  1. Dave Dilts says:

    I would think that anyone hearing the young man would be impressed positively. He said only the truth as noted in scripture and said nothing bad about anyone… just stated opinion.

    As a 61 year old veteran, and living with both hairy cell leukemia and Parkinson’s…I am compelled to do the exact same thing at our congregation here in Lancaster, PA.

    It is incredible to me that the one and only thing stated in the above posting is near the end where the author states “Oh, I’m being a jerk.”

    Thanks for allowing all points of view to be written.

    • Glock21 says:

      The only thing you saw stated above was “Oh, I’m being a jerk?” I’ve heard of people with figurative blinders, but did you take a Sharpe to your monitor for that accomplishment?

    • Jeremy says:

      Thanks for your comment.

      Stop back by and let us know how the performance goes. Better yet, post a video.

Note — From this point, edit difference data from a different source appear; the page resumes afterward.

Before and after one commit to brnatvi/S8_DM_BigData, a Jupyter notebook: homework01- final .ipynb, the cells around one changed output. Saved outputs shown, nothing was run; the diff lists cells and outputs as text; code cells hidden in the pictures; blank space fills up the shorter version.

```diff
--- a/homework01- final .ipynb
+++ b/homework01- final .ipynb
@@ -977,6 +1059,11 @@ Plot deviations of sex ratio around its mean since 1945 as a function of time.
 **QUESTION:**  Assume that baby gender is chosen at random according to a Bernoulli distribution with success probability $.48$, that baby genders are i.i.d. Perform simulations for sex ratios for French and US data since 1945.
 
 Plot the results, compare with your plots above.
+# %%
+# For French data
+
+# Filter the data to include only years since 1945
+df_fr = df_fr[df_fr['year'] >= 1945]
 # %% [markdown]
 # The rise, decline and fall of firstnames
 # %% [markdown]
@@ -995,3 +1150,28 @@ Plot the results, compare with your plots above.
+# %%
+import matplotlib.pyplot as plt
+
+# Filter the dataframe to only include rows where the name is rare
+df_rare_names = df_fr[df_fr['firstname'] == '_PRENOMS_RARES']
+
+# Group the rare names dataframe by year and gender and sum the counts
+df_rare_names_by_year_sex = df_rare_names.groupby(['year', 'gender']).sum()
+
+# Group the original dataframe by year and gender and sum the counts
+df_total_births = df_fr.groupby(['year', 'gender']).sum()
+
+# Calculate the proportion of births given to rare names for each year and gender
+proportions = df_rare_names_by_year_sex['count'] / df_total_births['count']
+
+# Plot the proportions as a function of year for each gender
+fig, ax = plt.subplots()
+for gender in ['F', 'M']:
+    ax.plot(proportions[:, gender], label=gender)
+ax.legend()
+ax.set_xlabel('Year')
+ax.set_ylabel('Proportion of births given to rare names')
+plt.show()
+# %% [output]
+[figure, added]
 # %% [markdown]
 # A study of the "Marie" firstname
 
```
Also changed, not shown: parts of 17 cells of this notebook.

      Cheers,

  2. Lori Erbes says:

    Can I get the words the Jack Stockton’s 66 books of the bible? I would love to share exactly every word he said on this video. It is vrey powerful and moving.
    Thanks for sharing:)

  3. Lori Erbes says:

    Thanks for sharing this. Can you give me the words to what Jack Stockton is saying in this video? it is very powerful and moving?
    thanks:)

    • Jeremy says:

      Yawn, are you kidding? Why would you want this script?

      And if you want it so badly, dictate it from the video above … or a simple google search will render the results.

      Indolence is not a virtue.

  4. George W. says:

    Truth has no punctuation checker. I love how she puts a question mark after “video” which changes the meaning of her next statement to “It is very powerful and moving?”, which given my opinion of the video, is quite apropos.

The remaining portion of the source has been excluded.